BEGIN

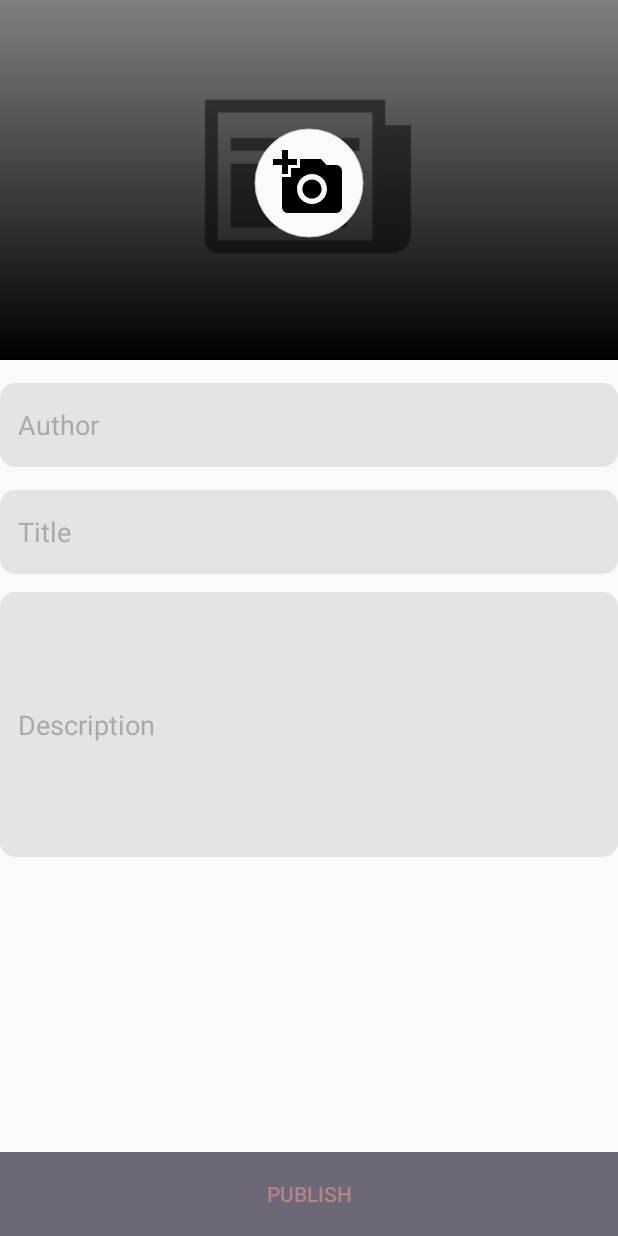
After one commit to ankitmhatre/beingblog, an Android app: the WriteBlog screen opened directly, with no data from a screen before it, on a phone screen of 412 x 824 dp. The commit adds this screen. Run offline under Robolectric (Android 15) with nearby library versions, the phone set to English and light mode, and no system bars; our stand-ins replace Firebase (no records; nobody signed in at launch, a user with empty details on screens opened directly).

Commit message:
Changed fragment to activity

```diff
--- a/app/src/main/AndroidManifest.xml
+++ b/app/src/main/AndroidManifest.xml
@@ -1,6 +1,10 @@
 <?xml version="1.0" encoding="utf-8"?>
 <manifest xmlns:android="http://schemas.android.com/apk/res/android"
     package="being.test.app">
+
+
+    <uses-permission android:name="android.permission.INTERNET" />
+    <uses-permission android:name="android.permission.CAMERA" />
 
     <application
         android:allowBackup="true"
@@ -29,6 +33,7 @@
         <activity android:name=".CreateBlogActivity" android:theme="@style/AppTheme.NoActionBar" />
         <activity android:name=".ListAllBlogs" android:theme="@style/AppTheme.NoActionBar" />
         <activity android:name=".FullViewActivity" android:theme="@style/AppTheme.NoActionBar" />
+        <activity android:name=".WriteBlog" android:theme="@style/AppTheme.NoActionBar" />
 
 
     </application>
--- /dev/null
+++ b/app/src/main/java/being/test/app/WriteBlog.kt
@@ -0,0 +1,267 @@
+package being.test.app
+
+
+
+import android.app.Activity
+import android.app.ActivityManager
+import android.content.ActivityNotFoundException
+import android.content.Intent
+import android.graphics.Bitmap
+import android.net.Uri
+import android.os.Bundle
+import android.provider.MediaStore
+import android.util.Log
+import android.view.Gravity
+import android.view.View
+import android.widget.*
+import androidx.appcompat.app.AppCompatActivity
+import androidx.appcompat.widget.AppCompatImageView
+import being.test.app.firestoreutils.FirebaseFunctions
+import being.test.app.firestoreutils.FirebaseFunctionsResponse
+
+import com.google.android.material.snackbar.Snackbar
+import com.google.android.material.textfield.TextInputEditText
+import com.google.firebase.auth.FirebaseAuth
+import com.google.firebase.auth.FirebaseUser
+import com.google.firebase.firestore.FirebaseFirestore
+import com.google.firebase.storage.FirebaseStorage
+
+import org.json.JSONObject
+import retrofit2.Call
+import retrofit2.Callback
+import retrofit2.Response
+import java.io.File
+import java.io.Serializable
+
+
+class WriteBlog :AppCompatActivity(), FirebaseFunctionsResponse {
+    val PICK_IMAGE = 827
+    val PICK_VIDEO = 828
+    val PICK_AUDIO = 829
+    private var TAG = WriteBlog::class.java.simpleName
+    lateinit var reporters_article_upload_imageview: AppCompatImageView
+    lateinit var camera_button :ColorCircle
+    lateinit var reporters_article_posting_as: TextView
+    private var pictureUri: Uri? = null
+    lateinit var reporters_article_send_btn: Button
+    lateinit var reporters_article_input_title: TextInputEditText
+    lateinit var reporters_article_input_content: TextInputEditText
+    lateinit var reporters_article_pb: ProgressBar
+    lateinit var fileName: TextView
+    lateinit var postArticleSpinner: Spinner
+    private var media_type = "image"
+    lateinit var selectedMedia: String
+    var stringcategory = ArrayList<String>()
+    lateinit var user: FirebaseUser
+    val db = FirebaseFirestore.getInstance()
+    val fbAuth = FirebaseAuth.getInstance()
+
+
+
+    override fun onCreate(savedInstanceState: Bundle?) {
+        super.onCreate(savedInstanceState)
+        setContentView(R.layout.write_blog_layout)
+        user = fbAuth.currentUser as FirebaseUser
+        reporters_article_upload_imageview = findViewById(R.id.reporters_article_upload_imageview)
+        camera_button = findViewById(R.id.camera_button)
+        reporters_article_posting_as = findViewById(R.id.reporters_article_input_author)
+        reporters_article_pb = findViewById(R.id.reporters_article_pb)
+        reporters_article_send_btn = findViewById(R.id.reporters_article_send_btn)
+        reporters_article_input_title = findViewById(R.id.reporters_article_input_title)
+        reporters_article_input_content = findViewById(R.id.reporters_article_input_content)
+
+
+
+        //run and api call to populate categories
+        reporters_article_pb.visibility = View.GONE
+        reporters_article_send_btn.visibility = View.VISIBLE
+
+
+        if (user != null) {
+            reporters_article_posting_as.text = user.displayName
+            reporters_article_posting_as.isEnabled = false
+        }
+
+
+        reporters_article_send_btn.setOnClickListener {
+            reporters_article_pb.visibility = View.VISIBLE
+            reporters_article_send_btn.visibility = View.GONE
+            reporters_article_send_btn.isEnabled = false
+            validateAndUpload()
+        }
+
+        // reporters_article_posting_as.text = "-by " + intent.extras!!.getString("full_name")
+        camera_button.setOnClickListener {
+            pictureUri = null
+            openImagePicker()
+            media_type = "image"
+        }
+
+
+    }
+
+
+    private fun validateAndUpload() {
+        var newNid = -1
+
+        if (reporters_article_input_title.text!!.length > 5 && reporters_article_input_content.text!!.length > 10) {
+            val storageRef = FirebaseStorage.getInstance().reference
+
+
+            if (pictureUri != null) {
+                db.collection("data/v1/news")
+                    .get()
+                    .addOnSuccessListener { result ->
+
+                        result.forEach {
+                            if (it.get("nid") as Long > newNid) {
+                                newNid = "${it.get("nid")}".toInt()
+                            }
+                        }
+                        newNid++
+
+
+                        val filePath = FirebaseFunctions().getRealPathFromURI(this, pictureUri!!)
+                        if (filePath != null) {
+                            val file = File(filePath)
+
+
+                            val extensionFunctionType = Utilities.getMimeType(this, pictureUri)
+                            // Log.d("UPLOAD", "${extensionFunctionType}")
+                            val newfilename = System.currentTimeMillis()
+                            val riversRef = storageRef.child("news_media/${newfilename}.$extensionFunctionType")
+                            val uploadTask = riversRef.putFile(pictureUri!!)
+
+
+// Register observers to listen for when the download is done or if it fails
+                            uploadTask
+                                .addOnFailureListener {
+                                    // Handle unsuccessful uploads
+                                    reporters_article_pb.visibility = View.GONE
+                                    reporters_article_send_btn.isEnabled = true
+                                    reporters_article_send_btn.visibility = View.VISIBLE
+                                    //failed
+                                }
+                                .addOnSuccessListener {
+                                    // taskSnapshot.metadata contains file metadata such as size, content-type, etc.
+                                    // ...
+                                    val a = File(it.uploadSessionUri?.encodedPath)
+                                    Log.d("Uploaded", "$a")
+                                    Log.d("Uploaded", "${riversRef.path}")
+                                    Log.d("Uploaded", "${it.uploadSessionUri}")
+                                    val cUser = FirebaseAuth.getInstance().currentUser
+
+
+                                    val j = hashMapOf(
+                                        "nid" to newNid,
+                                        "media_type" to media_type,
+                                        "category_name" to postArticleSpinner.selectedItem,
+                                        "category_id" to postArticleSpinner.selectedItemPosition,
+                                        "availability" to "available",
+                                        "media_url" to "${riversRef.path}",
+                                        "title" to reporters_article_input_title.text.toString(),
+                                        "content" to reporters_article_input_content.text.toString(),
+                                        "isVerified" to false,
+                                        "reported_by" to cUser!!.displayName,
+                                        "reported_on" to (System.currentTimeMillis() / 1000)
+                                    )
+
+
+                                    FirebaseFunctions().addDataToFirestoreDatabase(this, "data/v1/news", j as HashMap<String, Serializable>)
+
+
+                                }
+
+
+                        } else {
+                            reporters_article_pb.visibility = View.GONE
+                            reporters_article_send_btn.visibility = View.VISIBLE
+                            Snackbar.make(this.findViewById(android.R.id.content),
+                                getString(R.string.please_upload_image), Snackbar.LENGTH_SHORT).show()
+                            reporters_article_send_btn.isEnabled = true
+
+                        }
+
+
+                    }
+                    .addOnFailureListener { e ->
+                        reporters_article_send_btn.isEnabled = true
+                        reporters_article_pb.visibility = View.GONE
+                        reporters_article_send_btn.visibility = View.VISIBLE
+                        Log.w(TAG, "Error adding document", e)
+                        Snackbar.make(this.findViewById(android.R.id.content),
+                            "Failed ${e.message}", Snackbar.LENGTH_SHORT).show()
+                    }
+            } else {
+                reporters_article_pb.visibility = View.GONE
+                reporters_article_send_btn.visibility = View.VISIBLE
+                Snackbar.make(this.findViewById(android.R.id.content),
+                    getString(R.string.select_a_file), Snackbar.LENGTH_SHORT).show()
+                reporters_article_send_btn.isEnabled = true
+            }
+        } else {
+            reporters_article_send_btn.isEnabled = true
+            reporters_article_pb.visibility = View.GONE
+            reporters_article_send_btn.visibility = View.VISIBLE
+            val snackbar = Snackbar.make(this.findViewById(android.R.id.content),
+                getString(R.string.title_content_length_error), Snackbar.LENGTH_SHORT)
+            snackbar.setBackgroundTint(resources.getColor(R.color.colorPrimaryDark))
+            snackbar.show()
+
+        }
+
+
+    }
+
+    private fun openImagePicker() {
+
+        val takePictureIntent = Intent(MediaStore.ACTION_IMAGE_CAPTURE)
+        try {
+            startActivityForResult(takePictureIntent, PICK_IMAGE)
+        } catch (e: ActivityNotFoundException) {
+            // display error state to the user
+        }
+    }
+
+
+    override fun onActivityResult(requestCode: Int, resultCode: Int, data: Intent?) {
+
+Log.d("dataeeeeeeeeeeeeeeeee", "${resultCode} ${data}")
+        super.onActivityResult(requestCode, resultCode, data)
+
+//        if (requestCode == PICK_IMAGE && resultCode == RESULT_OK) {
+//            val imageBitmap = data!!.extras!!.get("data") as Bitmap
+//            reporters_article_upload_imageview.setImageBitmap(imageBitmap)
+//            //pictureUri = data?.data
+//        }
+//
+//
+
+
+    }
+
+
+    override fun dataAddSuccess(successful: Boolean) {
+
+
+        Log.d(TAG, "$successful")
+        if (successful) {
+            Toast.makeText(this, "Added Successfully", Toast.LENGTH_LONG).show()
+            reporters_article_input_title.text!!.clear()
+            reporters_article_input_content.text!!.clear()
+
+            finish()
+        } else {
+            Toast.makeText(this, "Failed", Toast.LENGTH_LONG).show()
+
+        }
+
+        reporters_article_pb.visibility = View.GONE
+        reporters_article_send_btn.visibility = View.VISIBLE
+    }
+
+    override fun firebaseFunctionsResponse(jsonArray: JSONObject?, type: String?) {
+    }
+
+
+}
--- /dev/null
+++ b/app/src/main/res/drawable/ic_add_a_photo_24px.xml
@@ -0,0 +1,9 @@
+<vector xmlns:android="http://schemas.android.com/apk/res/android"
+    android:width="48dp"
+    android:height="48dp"
+    android:viewportWidth="24"
+    android:viewportHeight="24">
+  <path
+      android:fillColor="#FF000000"
+      android:pathData="M3,4V1h2v3h3v2H5v3H3V6H0V4H3zM6,10V7h3V4h7l1.83,2H21c1.1,0 2,0.9 2,2v12c0,1.1 -0.9,2 -2,2H5c-1.1,0 -2,-0.9 -2,-2V10H6zM13,19c2.76,0 5,-2.24 5,-5s-2.24,-5 -5,-5s-5,2.24 -5,5S10.24,19 13,19zM9.8,14c0,1.77 1.43,3.2 3.2,3.2s3.2,-1.43 3.2,-3.2s-1.43,-3.2 -3.2,-3.2S9.8,12.23 9.8,14z"/>
+</vector>
--- /dev/null
+++ b/app/src/main/res/drawable/input_bg.xml
@@ -0,0 +1,13 @@
+<?xml version="1.0" encoding="utf-8"?>
+<shape xmlns:android="http://schemas.android.com/apk/res/android"
+    android:shape="rectangle"
+    >
+
+    <stroke
+        android:width="0dp"
+        android:color="?attr/colorPrimaryDark" />
+    <corners
+        android:radius="10dp" />
+    <solid android:color="#E5E4E4" />
+
+</shape>
--- /dev/null
+++ b/app/src/main/res/layout/write_blog_layout.xml
@@ -0,0 +1,146 @@
+<?xml version="1.0" encoding="utf-8"?>
+<RelativeLayout xmlns:android="http://schemas.android.com/apk/res/android"
+    android:layout_width="match_parent"
+
+    android:layout_height="match_parent"
+    xmlns:app="http://schemas.android.com/apk/res-auto"
+    android:orientation="vertical">
+
+    <ScrollView
+        android:layout_width="match_parent"
+        android:layout_height="match_parent"
+        android:layout_marginBottom="?actionBarSize">
+
+        <LinearLayout
+            android:layout_width="match_parent"
+            android:layout_height="wrap_content"
+            android:orientation="vertical">
+
+            <RelativeLayout
+
+                android:layout_width="match_parent"
+                android:layout_height="240dp">
+
+
+                <androidx.appcompat.widget.AppCompatImageView
+                    android:id="@+id/reporters_article_upload_imageview"
+android:scaleType="centerCrop"
+                    android:src="@drawable/blogs_default"
+                    android:layout_width="match_parent"
+                    android:layout_height="match_parent" />
+
+                <View
+                    android:layout_width="match_parent"
+                    android:layout_height="match_parent"
+                    android:background="@drawable/trending_gradient_shape" />
+                <LinearLayout
+                    android:layout_width="wrap_content"
+                    android:layout_height="wrap_content"
+                    android:weightSum="1"
+                    android:id="@+id/media_container"
+
+                   android:layout_centerInParent="true"
+
+                    android:orientation="horizontal">
+
+
+
+
+                    <being.test.app.ColorCircle
+                        android:id="@+id/camera_button"
+                        android:layout_width="wrap_content"
+
+                        android:layout_height="wrap_content"
+
+                        android:layout_marginStart="4dp"
+                        android:layout_marginTop="4dp"
+                        android:layout_marginEnd="4dp"
+                        app:borderColor="@color/colorGrey"
+                        app:borderWidth="2dp"
+                        app:circleRadius="36dp"
+                        app:fillColor="?android:attr/colorBackground"
+                        app:srcCompat="@drawable/ic_add_a_photo_24px" />
+
+                </LinearLayout>
+
+            </RelativeLayout>
+
+
+
+
+
+            <com.google.android.material.textfield.TextInputEditText
+                android:id="@+id/reporters_article_input_author"
+                android:layout_width="match_parent"
+                android:layout_height="?actionBarSize"
+                android:layout_marginTop="15dp"
+                android:background="@drawable/input_bg"
+                android:enabled="false"
+                android:hint="@string/author"
+                android:inputType="textPersonName"
+                android:padding="12dp"
+                android:textColorHint="#aaa" />
+
+
+            <com.google.android.material.textfield.TextInputEditText
+                android:id="@+id/reporters_article_input_title"
+                android:layout_width="match_parent"
+                android:layout_height="?actionBarSize"
+                android:layout_marginTop="15dp"
+                android:background="@drawable/input_bg"
+                android:hint="@string/title"
+                android:inputType="textEmailSubject"
+                android:padding="12dp"
+                android:textColorHint="#aaa" />
+
+
+            <com.google.android.material.textfield.TextInputEditText
+                android:id="@+id/reporters_article_input_content"
+                android:layout_width="match_parent"
+                android:layout_height="wrap_content"
+                android:layout_marginTop="@dimen/text_12"
+                android:background="@drawable/input_bg"
+                android:hint="@string/description"
+                android:inputType="textMultiLine"
+                android:maxLines="20"
+                android:minLines="7"
+                android:padding="12dp"
+                android:textColorHint="#aaa" />
+
+
+        </LinearLayout>
+
+
+    </ScrollView>
+
+    <RelativeLayout
+        android:layout_width="match_parent"
+        android:layout_height="?actionBarSize"
+        android:layout_alignParentBottom="true"
+
+        android:gravity="center">
+
+        <ProgressBar
+            android:id="@+id/reporters_article_pb"
+            android:layout_width="wrap_content"
+            android:layout_height="wrap_content"
+            android:layout_centerInParent="true"
+            android:indeterminate="true"
+            android:progressTint="@color/colorPrimaryDark" />
+
+        <androidx.appcompat.widget.AppCompatButton
+            android:id="@+id/reporters_article_send_btn"
+            android:layout_width="match_parent"
+            android:layout_height="match_parent"
+            android:visibility="gone"
+            android:background="@color/colorAccent"
+            android:padding="12dp"
+            android:text="@string/publish"
+
+            android:textColor="@color/colorPrimaryDark" />
+
+
+    </RelativeLayout>
+
+
+</RelativeLayout>
--- a/app/src/main/res/values/strings.xml
+++ b/app/src/main/res/values/strings.xml
@@ -23,8 +23,16 @@
     <string name="date">Date</string>
     <string name="author">Author</string>
 
+    <string name="please_upload_image">Please upload an image</string>
+    <string name="select_a_file">Select a media file</string>
+    <string name="title_content_length_error">The length of the title or content is less than expected</string>
     <string name="find_more_on_being_blog_app">Find more on the Being Blog App </string>
     <string name="no_internet_conn">Not connected to the internet</string>
 
     <string name="some_error">There was some error</string>
+    <string name="publish">Publish</string>
+    <string name="description">Description</string>
+    <string name="select_a_image">Select an Image</string>
+
+    <string name="check_back_later_auth">We have trouble with your account, check back later.</string>
 </resources>
```
Also changed, not shown: app/src/main/java/being/test/app/DashboardHome.kt (+1 -1 lines), app/src/main/java/being/test/app/firestoreutils/FirebaseFunctions.kt (added, +140 -0 lines), app/src/main/java/being/test/app/firestoreutils/FirebaseFunctionsResponse.java (added, +8 -0 lines).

END

**ASSIGNMENT**:
Go through the material and copy out every line with "VISIBLE" in it.

**COMPLETED TASK**:
+        reporters_article_send_btn.visibility = View.VISIBLE
+            reporters_article_pb.visibility = View.VISIBLE
+                                    reporters_article_send_btn.visibility = View.VISIBLE
+                            reporters_article_send_btn.visibility = View.VISIBLE
+                        reporters_article_send_btn.visibility = View.VISIBLE
+                reporters_article_send_btn.visibility = View.VISIBLE
+            reporters_article_send_btn.visibility = View.VISIBLE
+        reporters_article_send_btn.visibility = View.VISIBLE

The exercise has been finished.